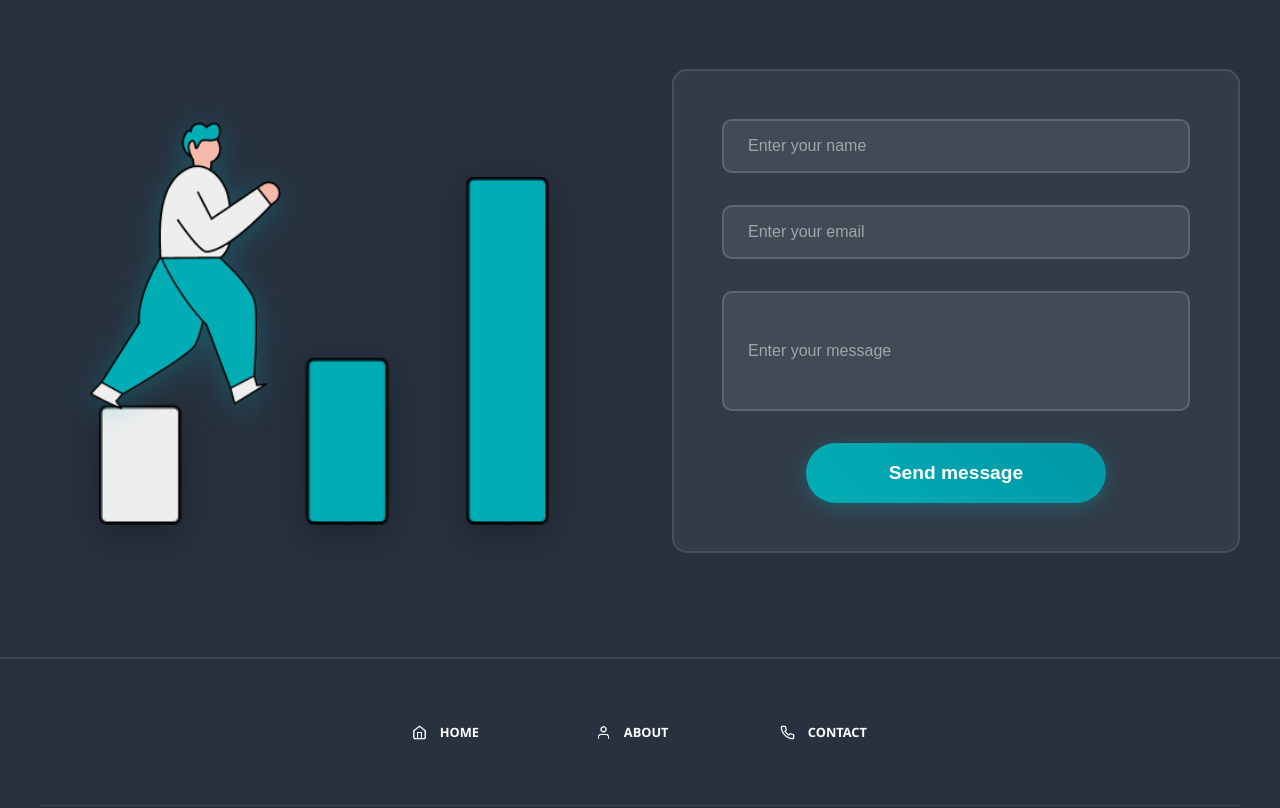
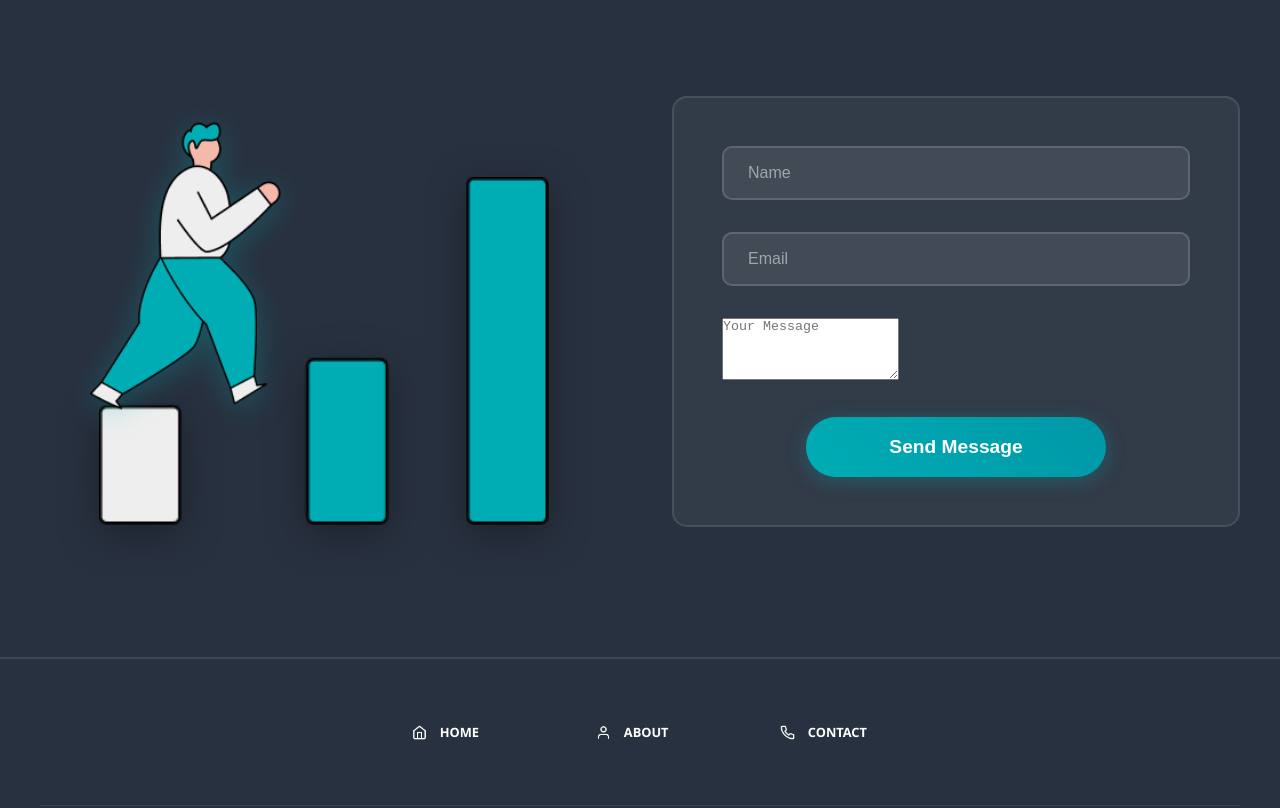
Before and after one commit to prachanda980/templates, a plain HTML site: page index.html in a window 1280 px wide. Shown: the part 3683-4491 px from the top of the page. Drawn offline with Linux system fonts and the light colour scheme; files whose address does not match are found by name; a web font is replaced by a local one.

Commit message:
feat: add google fonts, meta tags and refine contact form structure

```diff
--- a/index.html
+++ b/index.html
@@ -4,6 +4,12 @@
 <head>
     <meta charset="UTF-8" />
     <meta name="viewport" content="width=device-width, initial-scale=1.0" />
+    <meta name="description" content="Portfolio of Prachanda Oli - Creative UI Designer & Developer" />
+    <link rel="preconnect" href="https://fonts.googleapis.com">
+    <link rel="preconnect" href="https://fonts.gstatic.com" crossorigin>
+    <link
+        href="https://fonts.googleapis.com/css2?family=Inter:wght@300;400;500;600;700&family=Playfair+Display:ital,wght@0,700;1,700&display=swap"
+        rel="stylesheet">
     <link rel="stylesheet" href="style.css" />
     <title>Prachanda Oli – Portfolio</title>
 </head>
@@ -158,16 +164,16 @@
                     <!-- Right Side Contact Form -->
                     <div class="right-contect-side">
                         <div class="form-group">
-                            <input type="text" id="name" placeholder="Enter your name" />
+                            <input type="text" id="name" placeholder="Name" />
                         </div>
                         <div class="form-group">
-                            <input type="email" id="email" placeholder="Enter your email" />
+                            <input type="email" id="email" placeholder="Email" />
                         </div>
-                        <div class="text">
-                            <input type="text" id="message" placeholder="Enter your message" />
+                        <div class="form-group">
+                            <textarea id="message" placeholder="Your Message" rows="4"></textarea>
                         </div>
                         <div class="submit-btn">
-                            <button type="submit">Send message</button>
+                            <button type="submit">Send Message</button>
                         </div>
                     </div>
                 </div>
```
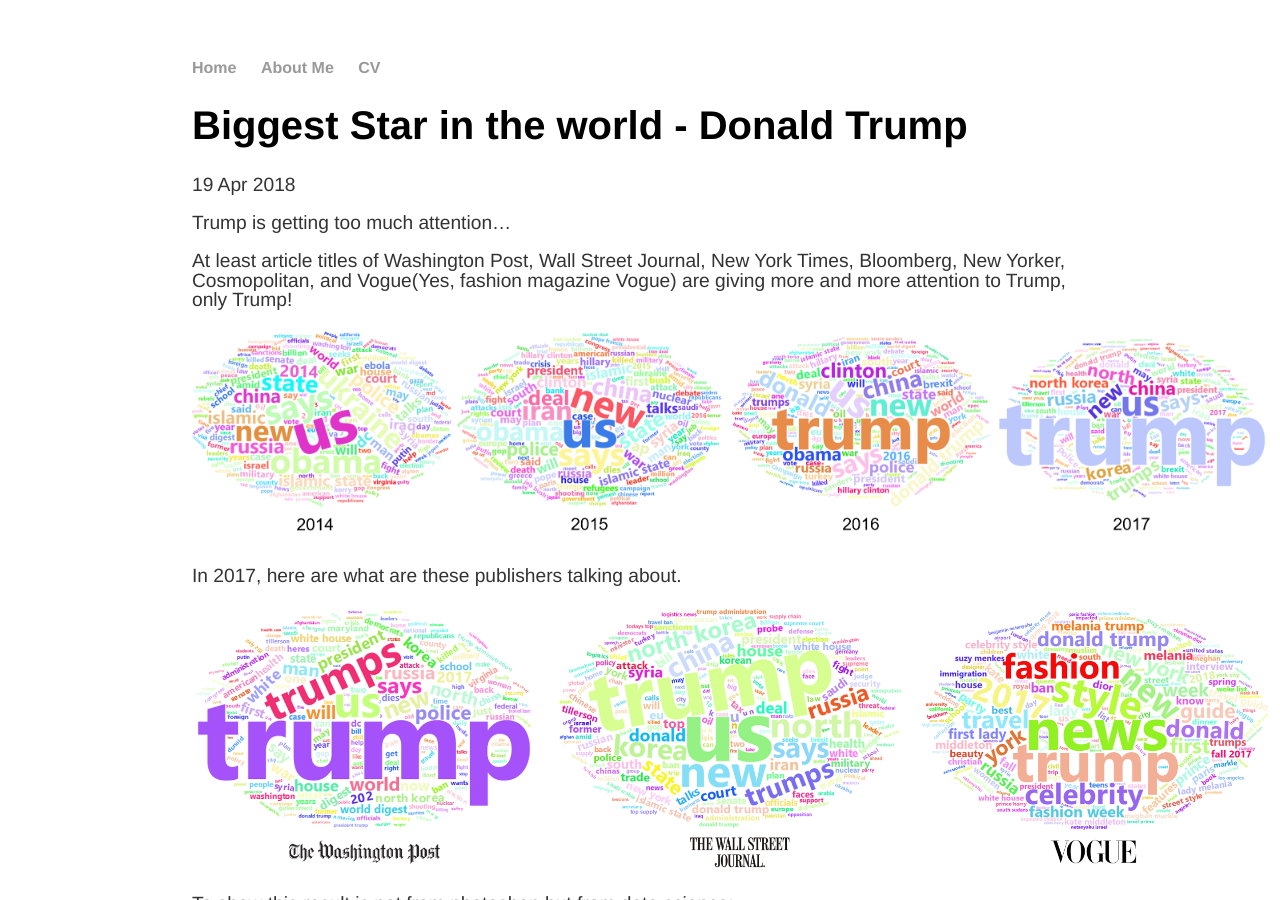
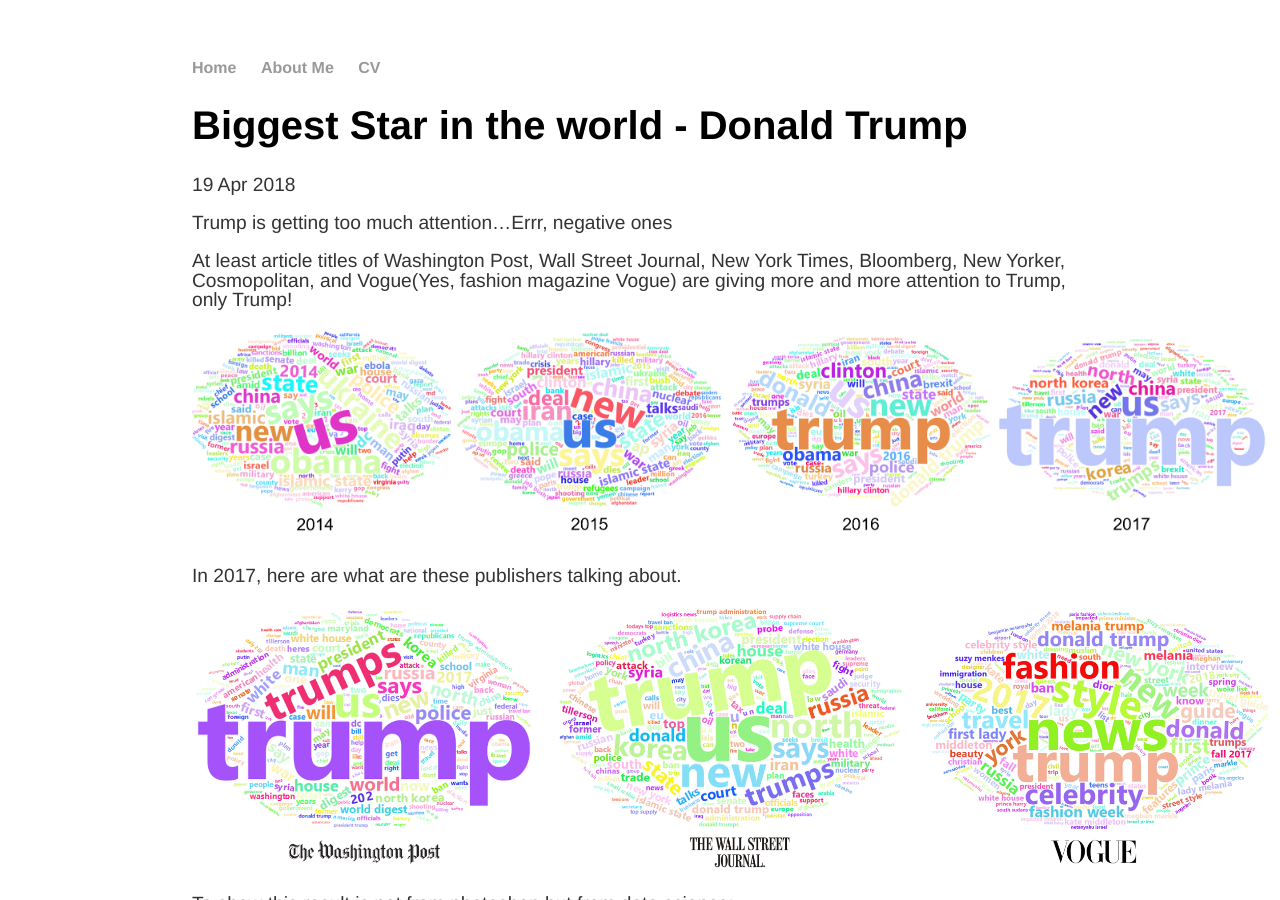
Before and after one commit to elodielu/elodielu.github.io, a Jekyll site: the page built from _posts/2018-04-19-text-analysis-media.md, in a window 1280 px wide and 900 px high. Built offline with Jekyll 4.4.1, drawn with Linux system fonts in a browser that asks for light colours.

Commit message:
Update 2018-04-19-text-analysis-media.md

```diff
--- a/_posts/2018-04-19-text-analysis-media.md
+++ b/_posts/2018-04-19-text-analysis-media.md
@@ -4,7 +4,7 @@
 date: 2018-04-19
 ---
 
-Trump is getting too much attention...
+Trump is getting too much attention...Errr, negative ones
 
 At least article titles of Washington Post, Wall Street Journal, New York Times, Bloomberg, New Yorker, Cosmopolitan, and Vogue(Yes, fashion magazine Vogue) are giving more and more attention to Trump, only Trump!
 
```
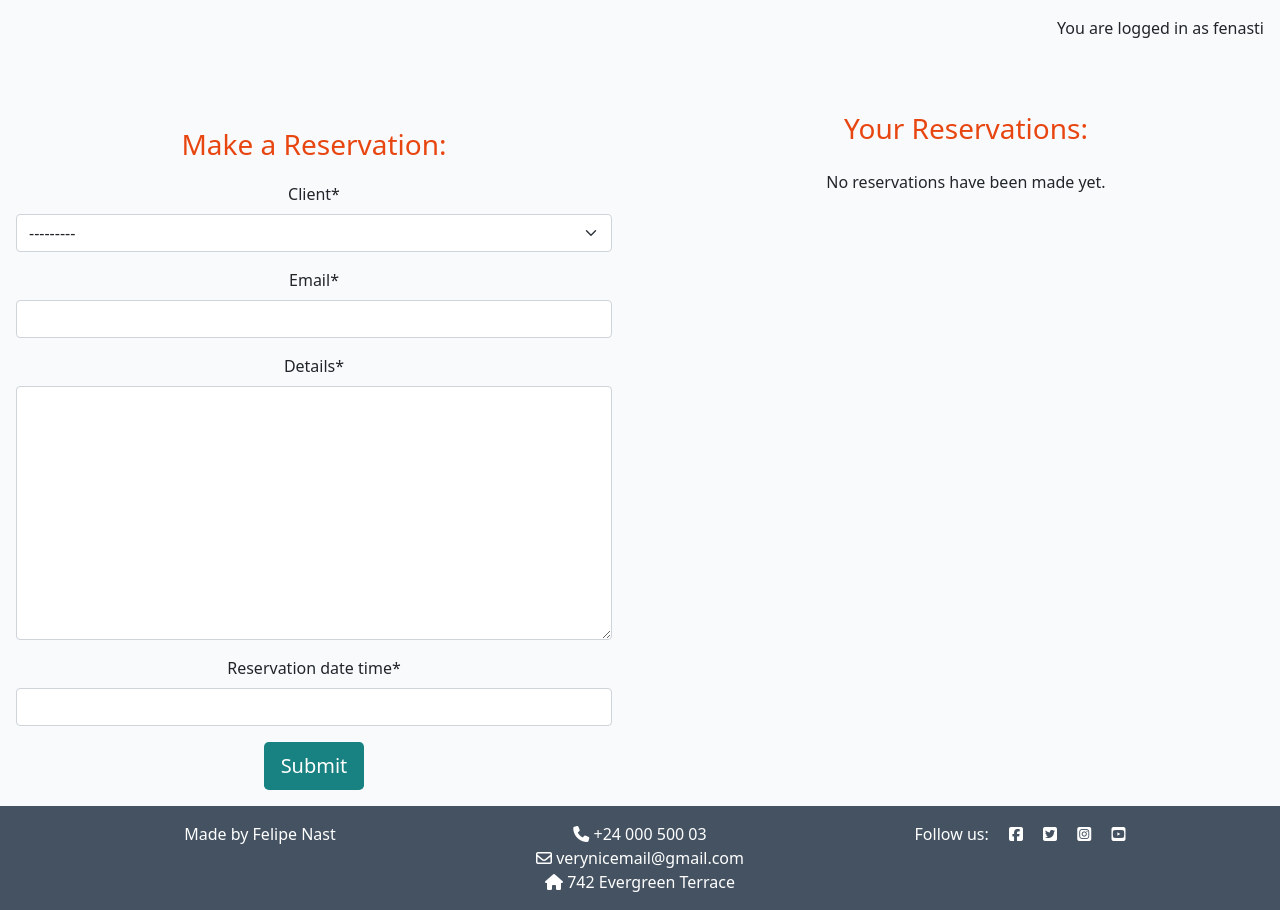
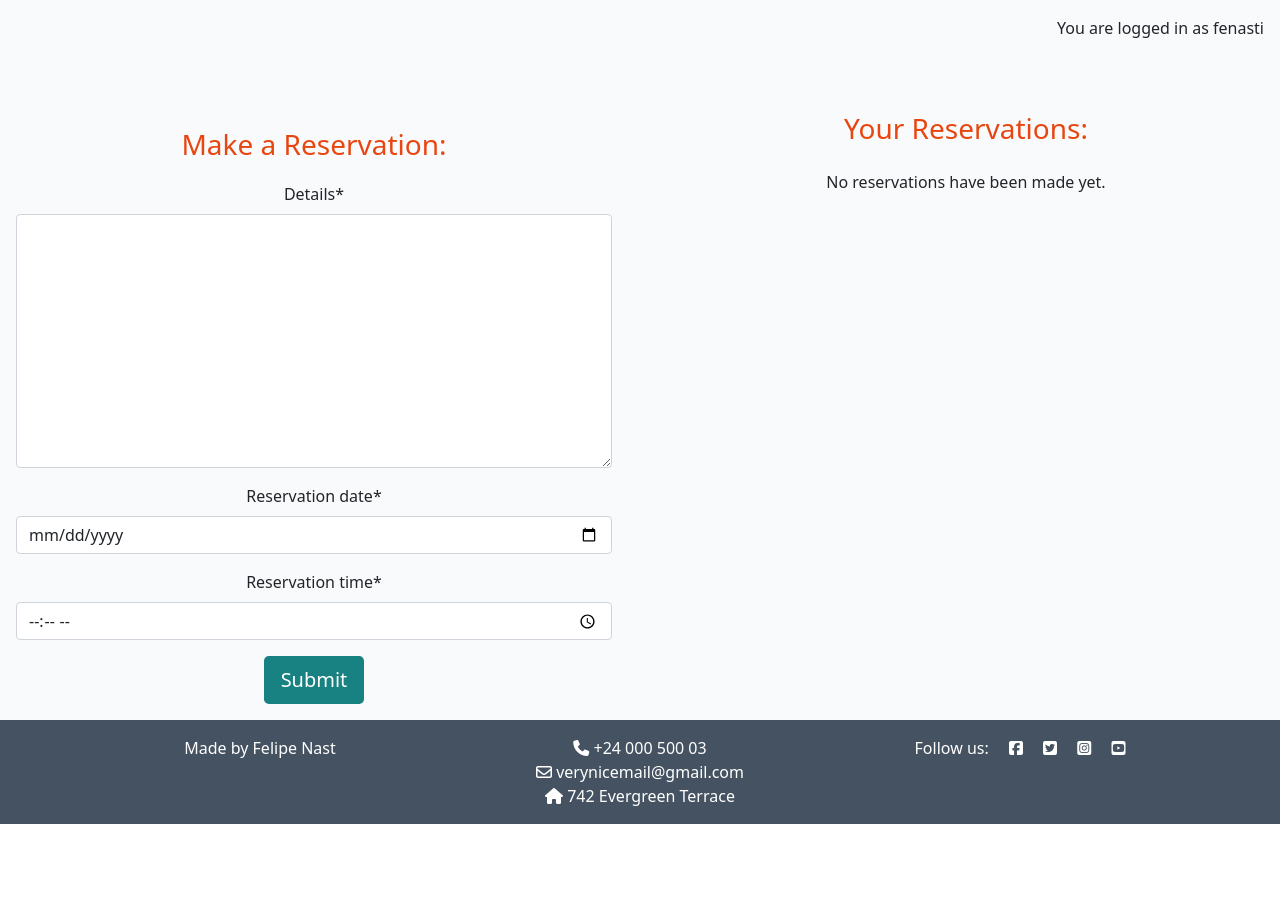
Before and after one commit to fenasti/restaurant-ci-project, a Django app: page /reservation/ in a window 1280 px wide. Shown: the part 88-998 px from the top of the page. After the commit the page ends 912 px from the top, so only its background shows below. Run offline with Django 4.2, Linux system fonts and the light colour scheme; a user stored in the database is signed in; data comes from the database, SQL or seed files in the repository; data that the repository does not hold is empty; some libraries are stand-ins or nearby versions.

Commit message:
add a calendar and hour display to choos on the reservation field FINALY

```diff
--- a/reservation/forms.py
+++ b/reservation/forms.py
@@ -1,8 +1,12 @@
 from .models import ReservationRequest
 from django import forms
+from django.forms import DateInput, TimeInput
 
 
 class ReservationForm(forms.ModelForm):
+    reservation_date = forms.DateField(widget=DateInput(attrs={'type': 'date'}))
+    reservation_time = forms.TimeField(widget=TimeInput(attrs={'type': 'time'}))
+
     class Meta:
         model = ReservationRequest
-        fields = ('client', 'email', 'details', 'reservation_date_time')
+        fields = ['details', 'reservation_date', 'reservation_time']  # Include your fields here
--- a/reservation/models.py
+++ b/reservation/models.py
@@ -1,6 +1,7 @@
 from django.db import models
 from django.contrib.auth.models import User
 from cloudinary.models import CloudinaryField
+from django.utils import timezone
 
 # Create your models here.
 
@@ -14,7 +15,8 @@ class ReservationRequest(models.Model):
     client = models.ForeignKey(User, on_delete=models.CASCADE, related_name="reserver")
     email = models.EmailField()
     details = models.TextField()
-    reservation_date_time = models.DateTimeField()
+    reservation_date = models.DateField(default=timezone.now)  # Separate date field
+    reservation_time = models.TimeField(default=timezone.now)
     created_on = models.DateTimeField(auto_now_add=True)
     approved = models.BooleanField(default=False)
 
@@ -22,4 +24,4 @@ class ReservationRequest(models.Model):
         ordering = ["created_on"]
 
     def __str__(self):
-        return f"Reservation request from {self.client.username} on {self.reservation_date_time}"
+        return f"Reservation request from {self.client.username} for the {self.reservation_date} at {self.reservation_time}"
--- a/reservation/templates/reservation/reservation.html
+++ b/reservation/templates/reservation/reservation.html
@@ -91,4 +91,27 @@
 
 {% block extras %}
 <script src="{% static 'js/reservations.js' %}"></script>
+
+<!-- Include your date and time picker scripts -->
+<script type="text/javascript">
+  $(document).ready(function() {
+      // Initialize your datepicker and timepicker
+      $('.datepicker').datepicker({
+          format: 'dd/mm/yyyy',  // Example format
+          autoclose: true
+      });
+
+      $('.timepicker').timepicker({
+          timeFormat: 'h:mm p',
+          interval: 15,
+          minTime: '10:00am',
+          maxTime: '11:00pm',
+          defaultTime: '10:00am',
+          startTime: '10:00',
+          dynamic: false,
+          dropdown: true,
+          scrollbar: true
+      });
+  });
+</script>
 {% endblock %}
--- a/reservation/views.py
+++ b/reservation/views.py
@@ -5,6 +5,8 @@ from django.contrib.auth.decorators import login_required
 from django.http import HttpResponseRedirect
 from .models import ReservationContent, ReservationRequest
 from .forms import ReservationForm
+from django.utils import timezone
+from datetime import datetime
 
 @login_required
 def reservation_page(request):
@@ -24,6 +26,13 @@ def reservation_page(request):
         reservation_form = ReservationForm(data=request.POST)
         if reservation_form.is_valid():
             reservation = reservation_form.save(commit=False)
+            # Combine the date and time into a datetime object
+            reservation_datetime = timezone.datetime.combine(
+                reservation_form.cleaned_data['reservation_date'],
+                reservation_form.cleaned_data['reservation_time']
+            )
+            # Set the reservation datetime
+            reservation.reservation_date_time = reservation_datetime
             # Set the client as the currently logged-in user
             reservation.client = request.user
             reservation.save()
--- a/templates/base.html
+++ b/templates/base.html
@@ -107,9 +107,6 @@
 
     <!-- Footer -->
     <footer class="footer mt-auto py-3 dark-bg">
-
-
-
         <div class="container">
             <div class="row">
                 <div class="col">
```
Also changed, not shown: README.md, reservation/migrations/0007_alter_reservationrequest_reservation_date_time.py (added), reservation/migrations/0008_remove_reservationrequest_reservation_date_time_and_more.py (added).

□ □ □

# Task details:
Tally up the lines holding the string "analysis" in the data above, and respond with nothing but the number.

# Response for this exercise:
4